Recorded information

==============================

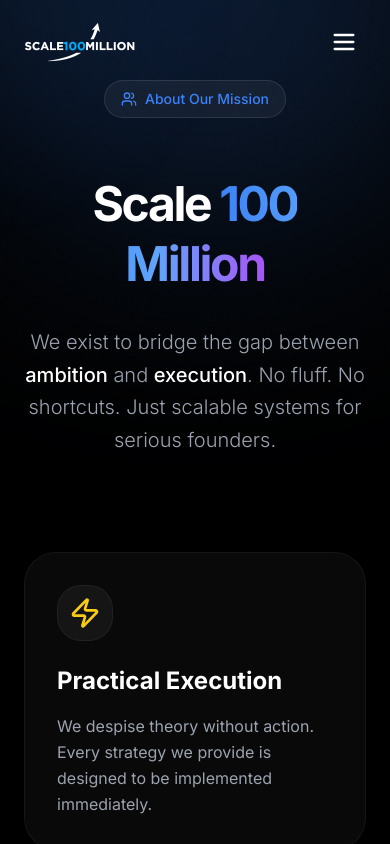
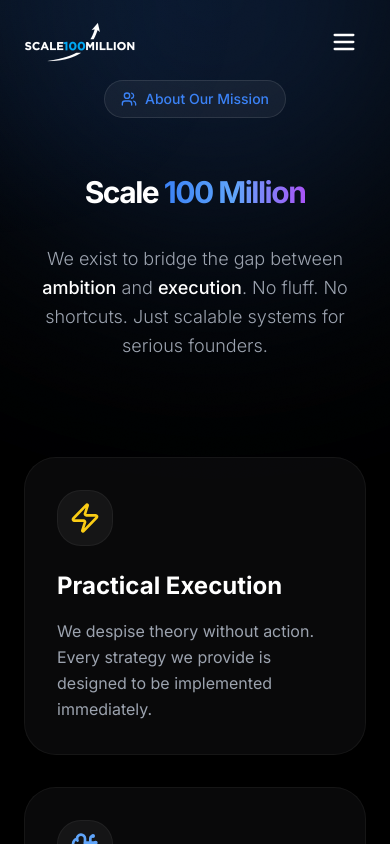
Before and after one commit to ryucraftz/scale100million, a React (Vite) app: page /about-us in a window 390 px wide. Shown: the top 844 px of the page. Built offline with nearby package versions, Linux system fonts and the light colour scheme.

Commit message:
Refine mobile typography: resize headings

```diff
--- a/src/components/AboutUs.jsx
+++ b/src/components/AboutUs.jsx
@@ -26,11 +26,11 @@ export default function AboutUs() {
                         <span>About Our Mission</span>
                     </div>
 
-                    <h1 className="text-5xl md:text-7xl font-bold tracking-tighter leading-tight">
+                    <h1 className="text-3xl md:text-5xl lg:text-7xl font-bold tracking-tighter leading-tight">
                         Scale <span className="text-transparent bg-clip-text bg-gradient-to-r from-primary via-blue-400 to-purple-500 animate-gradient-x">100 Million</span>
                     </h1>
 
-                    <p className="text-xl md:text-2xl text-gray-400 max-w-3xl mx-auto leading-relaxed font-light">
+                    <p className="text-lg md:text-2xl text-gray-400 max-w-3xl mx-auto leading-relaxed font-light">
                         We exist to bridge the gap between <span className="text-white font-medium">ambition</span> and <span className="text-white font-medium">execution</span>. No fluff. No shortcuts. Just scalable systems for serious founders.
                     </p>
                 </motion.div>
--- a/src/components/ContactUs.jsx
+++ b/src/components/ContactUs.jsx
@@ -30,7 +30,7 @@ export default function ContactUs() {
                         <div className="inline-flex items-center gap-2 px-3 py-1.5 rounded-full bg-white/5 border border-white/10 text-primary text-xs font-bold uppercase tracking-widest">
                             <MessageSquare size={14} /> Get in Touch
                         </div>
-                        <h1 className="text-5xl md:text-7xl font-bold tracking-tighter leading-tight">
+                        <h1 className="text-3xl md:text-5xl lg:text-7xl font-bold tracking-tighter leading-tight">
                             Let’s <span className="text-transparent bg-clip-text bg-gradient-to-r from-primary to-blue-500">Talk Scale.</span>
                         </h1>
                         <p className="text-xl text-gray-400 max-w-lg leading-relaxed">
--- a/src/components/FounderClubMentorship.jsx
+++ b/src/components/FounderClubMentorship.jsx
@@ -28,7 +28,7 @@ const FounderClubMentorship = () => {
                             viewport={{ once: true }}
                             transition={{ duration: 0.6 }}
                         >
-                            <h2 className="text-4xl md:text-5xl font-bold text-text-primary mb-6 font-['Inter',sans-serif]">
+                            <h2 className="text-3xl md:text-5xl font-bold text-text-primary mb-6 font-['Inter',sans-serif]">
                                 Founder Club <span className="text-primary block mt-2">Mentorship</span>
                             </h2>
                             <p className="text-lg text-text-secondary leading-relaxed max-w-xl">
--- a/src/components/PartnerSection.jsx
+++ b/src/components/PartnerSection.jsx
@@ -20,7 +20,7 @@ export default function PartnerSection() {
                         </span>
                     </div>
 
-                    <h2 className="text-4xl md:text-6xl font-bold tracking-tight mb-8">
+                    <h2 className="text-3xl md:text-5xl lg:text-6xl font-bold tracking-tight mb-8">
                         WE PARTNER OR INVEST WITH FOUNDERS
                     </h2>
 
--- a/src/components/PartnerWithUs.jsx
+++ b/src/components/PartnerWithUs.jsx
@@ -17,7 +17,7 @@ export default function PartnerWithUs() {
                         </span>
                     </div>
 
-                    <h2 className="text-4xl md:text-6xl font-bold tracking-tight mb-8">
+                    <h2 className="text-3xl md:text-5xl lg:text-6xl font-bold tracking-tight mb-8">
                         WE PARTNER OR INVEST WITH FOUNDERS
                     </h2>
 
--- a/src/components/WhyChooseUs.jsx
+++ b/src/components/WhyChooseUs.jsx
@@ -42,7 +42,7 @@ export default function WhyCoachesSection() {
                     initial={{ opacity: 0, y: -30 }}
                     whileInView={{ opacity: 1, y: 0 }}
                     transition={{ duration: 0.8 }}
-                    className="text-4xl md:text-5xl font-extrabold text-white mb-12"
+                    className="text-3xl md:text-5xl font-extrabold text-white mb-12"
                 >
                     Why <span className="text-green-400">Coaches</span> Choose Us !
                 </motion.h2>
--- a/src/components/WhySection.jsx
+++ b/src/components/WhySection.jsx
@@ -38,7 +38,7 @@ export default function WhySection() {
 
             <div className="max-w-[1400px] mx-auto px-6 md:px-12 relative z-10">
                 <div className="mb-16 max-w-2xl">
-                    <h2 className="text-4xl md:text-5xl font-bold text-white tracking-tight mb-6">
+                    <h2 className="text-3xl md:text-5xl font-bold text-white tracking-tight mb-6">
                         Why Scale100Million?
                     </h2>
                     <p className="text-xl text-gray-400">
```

==============================

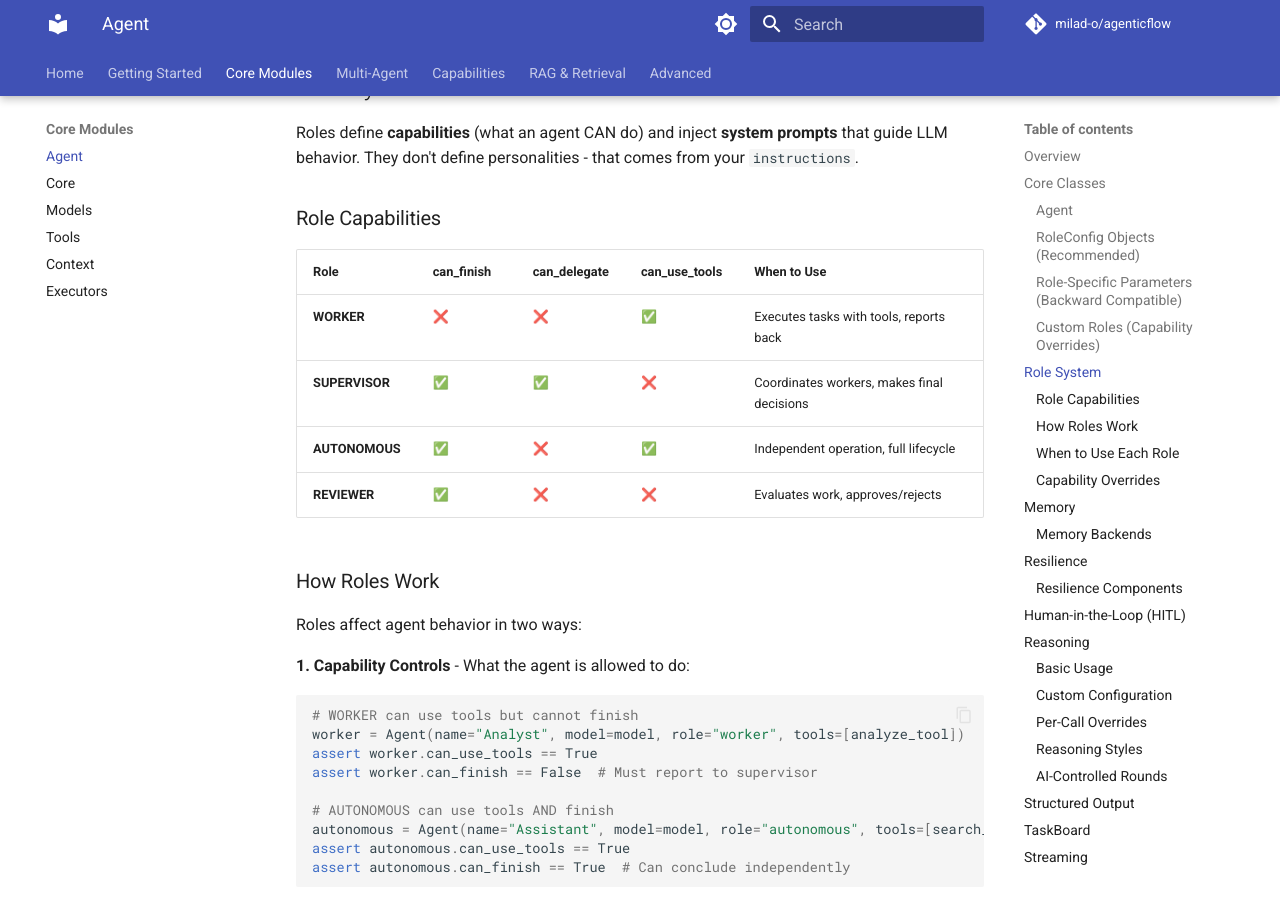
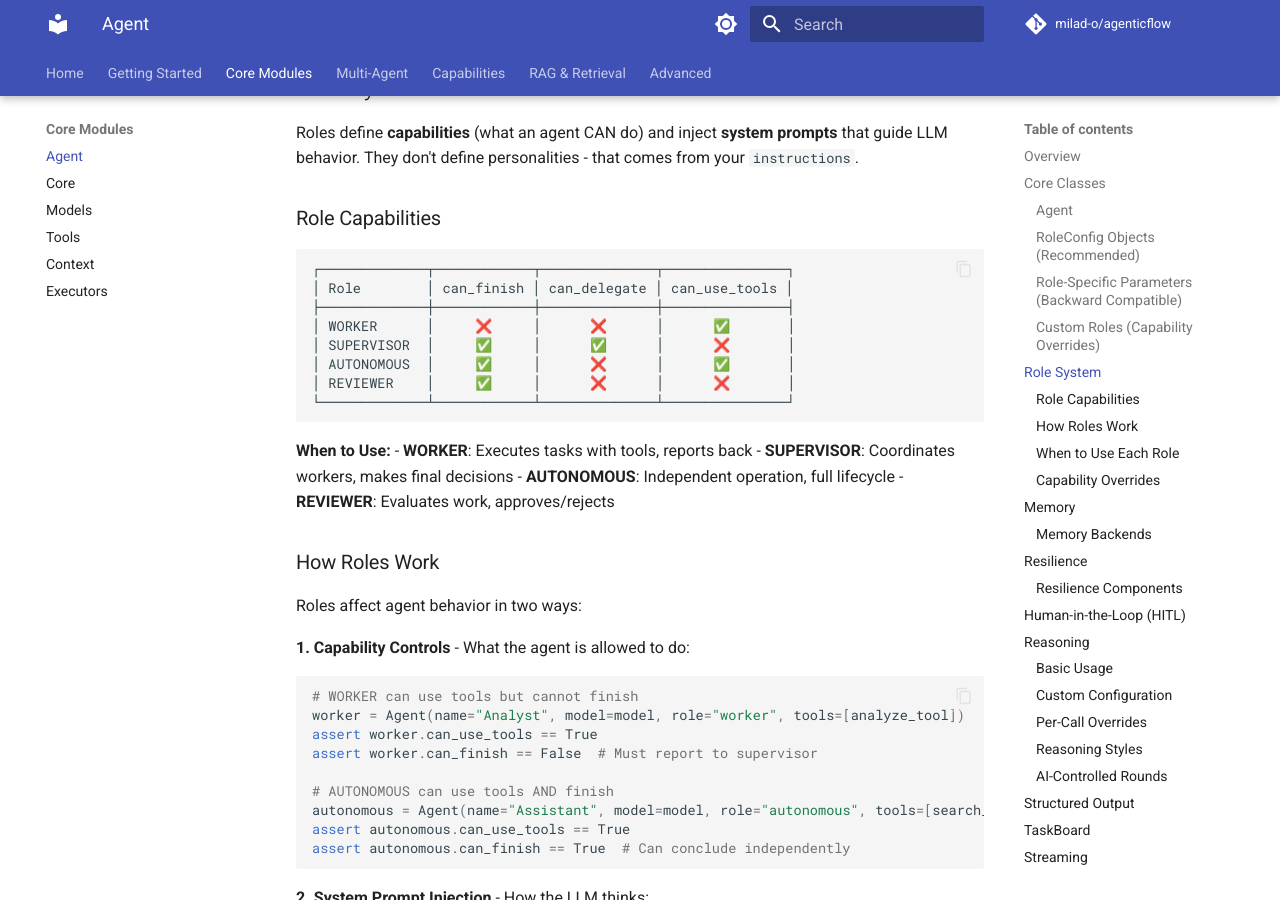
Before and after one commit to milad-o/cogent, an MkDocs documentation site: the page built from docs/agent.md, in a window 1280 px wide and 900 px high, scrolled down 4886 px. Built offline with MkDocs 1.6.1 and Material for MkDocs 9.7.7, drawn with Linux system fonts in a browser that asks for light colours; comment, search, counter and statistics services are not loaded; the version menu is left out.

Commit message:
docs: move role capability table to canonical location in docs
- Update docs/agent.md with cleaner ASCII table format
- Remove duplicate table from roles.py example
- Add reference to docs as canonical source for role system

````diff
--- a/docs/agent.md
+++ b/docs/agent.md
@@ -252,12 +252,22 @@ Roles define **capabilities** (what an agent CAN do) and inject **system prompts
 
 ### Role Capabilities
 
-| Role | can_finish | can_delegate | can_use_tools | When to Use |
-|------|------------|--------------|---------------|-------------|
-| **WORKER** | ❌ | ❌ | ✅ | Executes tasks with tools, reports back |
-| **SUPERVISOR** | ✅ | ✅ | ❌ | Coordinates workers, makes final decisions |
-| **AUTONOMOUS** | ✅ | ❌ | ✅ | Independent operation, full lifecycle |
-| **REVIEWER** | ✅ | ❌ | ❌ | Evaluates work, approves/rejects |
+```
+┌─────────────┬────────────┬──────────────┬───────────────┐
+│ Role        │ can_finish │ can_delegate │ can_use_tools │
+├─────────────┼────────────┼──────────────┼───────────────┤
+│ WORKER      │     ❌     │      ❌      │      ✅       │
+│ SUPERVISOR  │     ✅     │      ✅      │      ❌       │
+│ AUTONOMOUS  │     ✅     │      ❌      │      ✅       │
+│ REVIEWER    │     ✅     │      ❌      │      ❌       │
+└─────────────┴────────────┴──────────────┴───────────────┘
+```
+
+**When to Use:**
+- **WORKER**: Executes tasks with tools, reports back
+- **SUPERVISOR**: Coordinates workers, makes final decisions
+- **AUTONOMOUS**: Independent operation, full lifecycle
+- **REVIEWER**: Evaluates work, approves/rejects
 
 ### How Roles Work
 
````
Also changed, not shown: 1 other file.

==============================

What is being asked
For the data above, state how many lines contain "Independent"; the number is the whole answer.

Answer section
2